Alex Da Corte’s “Free Roses”, his first museum exhibition creates an hypnotizing environment of sculpture, paintings and video installations created over the last ten years. Taking the lead from the 1960’s Pop artists, Da Corte’s work totally bombards the viewer with layers of various media, neon sculpture, objects from popular culture found in supermarkets and flea markets, references to family life, suburban upbringings, teenage desire, love and loss.
“Like his predecessors Mike Kelley, Paul McCarthy and Jim Shaw, Da Corte investigates the cultural and psychological narratives invested in the objects he manipulates.” One of his two most important videos, “Chelsea Hotel No.2″ (2010) features Leonard Cohen’ s soundtrack and is a visual offering of eccentricities.
We continued our tour to view the long-term Kiefer installation realized in collaboration with the Hall Art Foundation in the steel pavilion, a 10,000 square foot space. This includes three major works “Narrow are the Vessels”, (2002) “Velimir Chlebnikov” (2008) and “The Women of the Revolution” (1992-2013). “Velimir” consists of 30 paintings, dealing with nautical warfare and is housed in it’s own pavilion. It is a stunning project incorporating Kiefer’s continual dialogue dealing with the complexities of his German past, history, the ravages of war, poetry, nature and the cycles of life and death. The artist engulfs us in the devastation of the last century in this exquisitely installed space.

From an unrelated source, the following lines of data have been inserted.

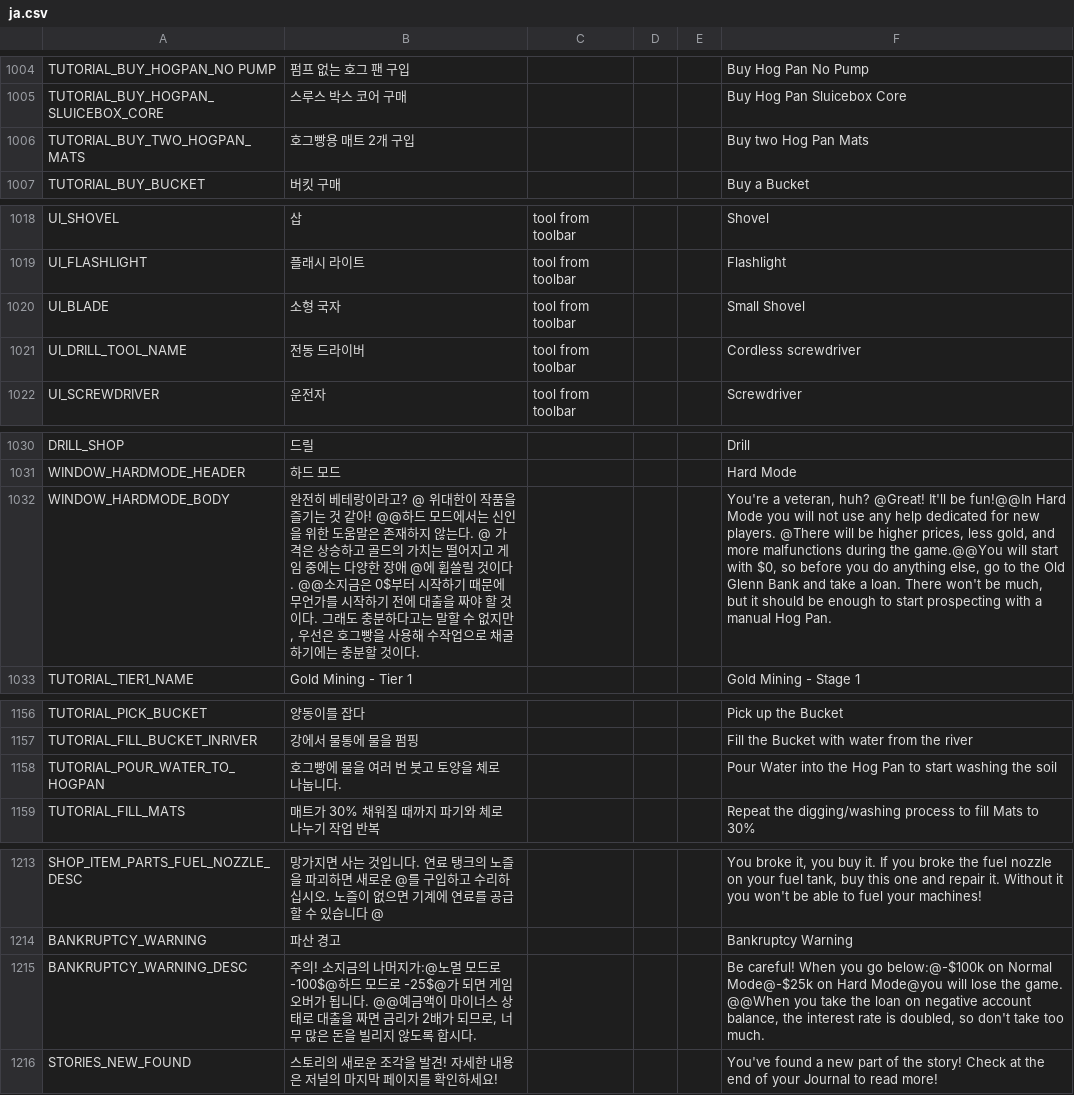
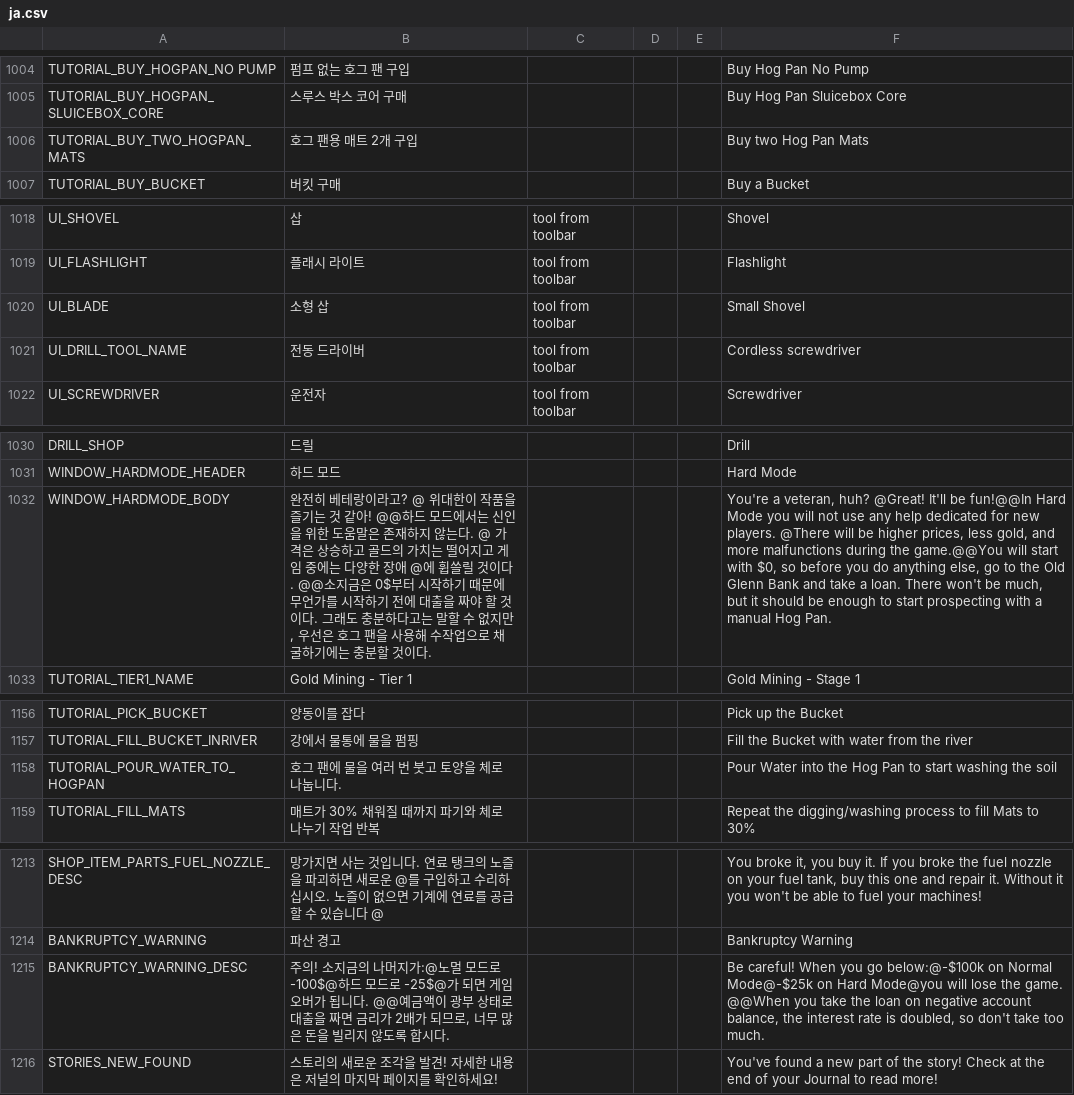
Before and after one commit to enddl3788/GoldMiningSimulator_Korean, a CSV file: GoldMiningSimulator_Data/StreamingAssets/local/ja.csv, drawn as a sheet; only a part is shown, gaps mark what is left out; the diff covers the shown part only; the diff names each change by its address in the sheet, - before the commit and + after, or states it on an @@ line.

```diff
--- a/GoldMiningSimulator_Data/StreamingAssets/local/ja.csv
+++ b/GoldMiningSimulator_Data/StreamingAssets/local/ja.csv
-B1006: 호그빵용 매트 2개 구입
+B1006: 호그 팬용 매트 2개 구입
-B1020: 소형 국자
+B1020: 소형 삽
-B1032: …은 호그빵을 사용…
+B1032: …은 호그 팬을 사용…
-B1158: 호그빵에 물을 여러 번 붓고 토양을 체로 나눕니다.
+B1158: 호그 팬에 물을 여러 번 붓고 토양을 체로 나눕니다.
-B1215: …금액이 마이너스 상태로…
+B1215: …금액이 광부 상태로…
```
Also changed, not shown: 25 edited cells elsewhere in this file.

Several years ago, I was invited to visit the Halls in Schloss Derneburg, Germany and to see the Julian Schnabel exhibition which was installed in the newly constructed wing. I was excited to visit the Vermont venue of the Hall Art Foundation. We arrived on Saturday afternoon to attend the reception of “Landscapes after Ruskin – Redefining the Sublime”, curated by Joel Sternfeld, the well known landscape photographer. What a fitting theme for this bucolic setting. This exhibition includes four buildings, a stone farmhouse, cow, horse and tractor barns, all converted from a former 19th century dairy farm. The Hall Art Foundation was founded by Andrew and Christine Hall in 2007 and opened to the public in 2012 and continues to engage the community in contemporary art. Exploring the grounds, we discovered Olafur Eliasson’s “Waterfall”, 2004. This monumental sculpture is made of scaffolding, water, wood, foil, aluminum, pump and hose. It measures over 21 feet x 19 1/2 feet x 32 1/2 feet . It is one of 3 Waterfalls that Eliasson created. The other two are in the Aros Aarhus Kunstmuseum in Denmark (2004) and the Dundee Contemporary Arts, Scotland (2005).